how these stakeholders were surveyed, the response rates, and the differences in

satisfaction rates from previous years. Again, these pieces of information would probablbe addressed more thoroughly in a longer report, but because response rates matter fosurvey claims and sufficient response rates are difficult to attain, this is an importanpoint.41 The claim of greater satisfaction is an unsubstantiated change.

Unaddressed Issues in the Two Presentations

Finally, we note there are several substantive issues that were not adequately addressed ieither report. These include governance, representation, se gregation, and school finance.

The issue of whether RSD schools that are no longer failing will be returned to the locallelected Orleans Parish School Board (OPSB) raises important but unaddressed governancissues. Schools may elect whether or not to return to OPSB, yet charter school boarddecide this, and the results have been contentious.42 Professor Lance Hill of Tulane, foexample, described the perceptions of some local residents who believe they have losdemocratic control of the schools. He wrote in a local blog in 2011:
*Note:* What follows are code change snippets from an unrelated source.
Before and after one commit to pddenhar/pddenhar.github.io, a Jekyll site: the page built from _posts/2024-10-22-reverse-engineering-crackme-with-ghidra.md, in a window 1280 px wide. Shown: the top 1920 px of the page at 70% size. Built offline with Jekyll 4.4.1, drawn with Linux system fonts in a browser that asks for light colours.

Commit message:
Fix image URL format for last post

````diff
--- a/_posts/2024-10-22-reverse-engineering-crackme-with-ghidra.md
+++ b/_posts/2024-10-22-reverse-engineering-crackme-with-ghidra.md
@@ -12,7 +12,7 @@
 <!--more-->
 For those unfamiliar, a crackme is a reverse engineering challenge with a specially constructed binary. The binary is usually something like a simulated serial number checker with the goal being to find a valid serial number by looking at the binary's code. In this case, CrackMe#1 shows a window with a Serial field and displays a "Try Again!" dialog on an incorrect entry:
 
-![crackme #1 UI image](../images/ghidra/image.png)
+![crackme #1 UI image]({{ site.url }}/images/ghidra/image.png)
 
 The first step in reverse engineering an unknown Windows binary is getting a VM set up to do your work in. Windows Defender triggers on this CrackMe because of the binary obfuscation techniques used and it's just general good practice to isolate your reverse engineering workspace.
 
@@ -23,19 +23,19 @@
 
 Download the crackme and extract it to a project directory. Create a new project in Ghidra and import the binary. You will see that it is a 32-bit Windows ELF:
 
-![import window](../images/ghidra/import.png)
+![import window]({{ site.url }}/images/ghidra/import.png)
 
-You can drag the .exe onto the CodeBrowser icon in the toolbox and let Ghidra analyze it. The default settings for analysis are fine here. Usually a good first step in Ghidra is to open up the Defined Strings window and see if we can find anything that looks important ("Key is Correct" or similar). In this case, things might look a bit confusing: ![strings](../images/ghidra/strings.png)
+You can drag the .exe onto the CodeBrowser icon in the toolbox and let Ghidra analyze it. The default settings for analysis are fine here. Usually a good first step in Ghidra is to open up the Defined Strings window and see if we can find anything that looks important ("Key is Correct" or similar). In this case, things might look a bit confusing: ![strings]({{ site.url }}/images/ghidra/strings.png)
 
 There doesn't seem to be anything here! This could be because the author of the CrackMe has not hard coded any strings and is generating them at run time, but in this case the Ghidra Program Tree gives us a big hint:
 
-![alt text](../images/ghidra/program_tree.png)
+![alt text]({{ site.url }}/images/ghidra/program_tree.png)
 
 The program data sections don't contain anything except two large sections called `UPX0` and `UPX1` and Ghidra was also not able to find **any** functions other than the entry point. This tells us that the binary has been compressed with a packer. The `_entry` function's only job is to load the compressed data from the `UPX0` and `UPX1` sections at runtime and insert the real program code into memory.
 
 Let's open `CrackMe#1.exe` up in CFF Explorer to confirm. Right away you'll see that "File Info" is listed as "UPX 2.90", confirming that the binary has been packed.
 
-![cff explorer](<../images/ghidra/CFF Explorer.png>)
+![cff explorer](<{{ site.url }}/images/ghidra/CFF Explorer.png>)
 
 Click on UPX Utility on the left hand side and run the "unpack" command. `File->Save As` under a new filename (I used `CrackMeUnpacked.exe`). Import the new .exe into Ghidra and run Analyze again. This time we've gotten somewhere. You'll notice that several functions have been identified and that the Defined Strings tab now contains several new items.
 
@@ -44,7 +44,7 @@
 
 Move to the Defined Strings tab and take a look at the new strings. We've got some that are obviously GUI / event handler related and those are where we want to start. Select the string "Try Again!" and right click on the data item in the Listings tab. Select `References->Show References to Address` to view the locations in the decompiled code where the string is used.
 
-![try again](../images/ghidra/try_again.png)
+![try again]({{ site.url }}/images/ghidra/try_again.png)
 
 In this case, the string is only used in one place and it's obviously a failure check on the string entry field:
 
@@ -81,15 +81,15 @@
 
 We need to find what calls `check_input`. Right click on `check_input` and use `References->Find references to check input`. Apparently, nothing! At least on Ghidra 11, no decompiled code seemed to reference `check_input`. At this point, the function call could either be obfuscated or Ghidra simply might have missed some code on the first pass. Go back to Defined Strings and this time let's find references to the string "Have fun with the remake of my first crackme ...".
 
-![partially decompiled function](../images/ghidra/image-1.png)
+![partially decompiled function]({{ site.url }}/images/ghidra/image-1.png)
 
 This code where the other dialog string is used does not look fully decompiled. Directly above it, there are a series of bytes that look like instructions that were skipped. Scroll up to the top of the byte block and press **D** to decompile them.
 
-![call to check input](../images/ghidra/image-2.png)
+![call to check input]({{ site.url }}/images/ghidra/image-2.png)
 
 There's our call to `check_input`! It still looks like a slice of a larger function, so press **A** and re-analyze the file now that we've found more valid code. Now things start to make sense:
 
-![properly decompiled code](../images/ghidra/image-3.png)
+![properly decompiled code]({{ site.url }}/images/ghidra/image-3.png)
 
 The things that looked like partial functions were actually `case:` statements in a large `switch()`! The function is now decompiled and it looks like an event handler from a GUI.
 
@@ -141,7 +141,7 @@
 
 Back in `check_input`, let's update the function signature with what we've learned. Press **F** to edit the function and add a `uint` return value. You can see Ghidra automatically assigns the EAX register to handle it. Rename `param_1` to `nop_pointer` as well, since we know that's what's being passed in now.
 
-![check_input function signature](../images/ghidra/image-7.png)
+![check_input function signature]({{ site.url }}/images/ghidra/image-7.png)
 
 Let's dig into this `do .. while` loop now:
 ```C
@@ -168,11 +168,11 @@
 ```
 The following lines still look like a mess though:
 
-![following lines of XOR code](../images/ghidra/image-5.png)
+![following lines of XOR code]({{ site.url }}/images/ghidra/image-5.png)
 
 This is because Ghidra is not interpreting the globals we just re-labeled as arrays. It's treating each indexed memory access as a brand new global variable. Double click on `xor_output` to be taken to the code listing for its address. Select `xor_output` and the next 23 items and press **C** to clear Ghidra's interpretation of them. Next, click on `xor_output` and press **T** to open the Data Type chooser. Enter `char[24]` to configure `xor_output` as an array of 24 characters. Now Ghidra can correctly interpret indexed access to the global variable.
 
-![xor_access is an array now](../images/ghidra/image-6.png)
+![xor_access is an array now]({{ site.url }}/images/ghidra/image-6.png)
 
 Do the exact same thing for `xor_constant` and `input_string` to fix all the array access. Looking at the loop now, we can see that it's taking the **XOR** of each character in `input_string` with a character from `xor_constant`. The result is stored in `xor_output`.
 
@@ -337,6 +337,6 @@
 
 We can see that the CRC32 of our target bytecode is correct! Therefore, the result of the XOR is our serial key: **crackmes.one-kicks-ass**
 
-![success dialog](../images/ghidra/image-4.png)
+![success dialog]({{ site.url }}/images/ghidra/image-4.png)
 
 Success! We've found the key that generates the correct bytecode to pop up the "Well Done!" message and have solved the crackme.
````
The corporate education forces that advocate a free-market business model havdeveloped a beachhead strategy in New Orleans. Taking advantage of thevacuation of 90% of the population after Katrina, they set in motion
educational changes that bypassed the elected school board and destroyevirtually all local democracy and accountability. 43

Some researchers have contended that the charter reforms in New Orleans have resulted ihigher levels of racial segregation than would naturally occur in a neighborhood schoolsystem, based on residential patt erns in the city.44 Despite significant time and resourcespent on busing students across the city, the portfolio model has not prioritized any type oracial or economic desegregation policy. 45

The question of finance was also under -addressed by the RSD slides. With the exception of a bullet point under Challenges that mentions the imperative of finding sustainablfunding sources, the amounts provided from outside the public system were noacknowledged. Foundation dollars have supported many aspects of the RSD reformsadministrator salaries in charter schools have been supported by the federal i3 reforms
and the Teacher Incentive Fund grants to New Schools for New Orleans. 46 New Schools foNew Orleans estimated that a mid-sized city would need to spend between $25 and $5million for the first five years of a state reform district, 47 and philanthropy must play substantial role. Any system considering adoption of a portfolio model needs to consider
its true costs and how the state would pay for the refor ms.

VII. Usefulnesof thReport for Guidance of Policy and Practice

Portfolio models and school reconstitution represent po tential strategies for interventioin low-performing schools, and are worthy of attention. However, adoption of th is model

needs to be based on a careful, critical and comprehensive review of the research evidencon both the portfolio concept level as well as of the constituent parts . The evidentiary baspresented is very thin for both Louisianas and Tennessees portfolio districts. There iconsiderable external evidence on some of the elements but it is not reflected in thpresentations. The presenters laudably claim that it is necessary for portfolio districts tdo careful data analysis, which should include ruling out rival hypotheses. Regrettablythey did not apply this sound principle. The claimed successes of these two portfolidistricts are questionable in themselves. But the greater problem is in the ascription oimprovements to the presence of portfolio management s tructures. We thus encouraggreat caution by policymakers at every level of government in making high stakedecisions based on such presentations.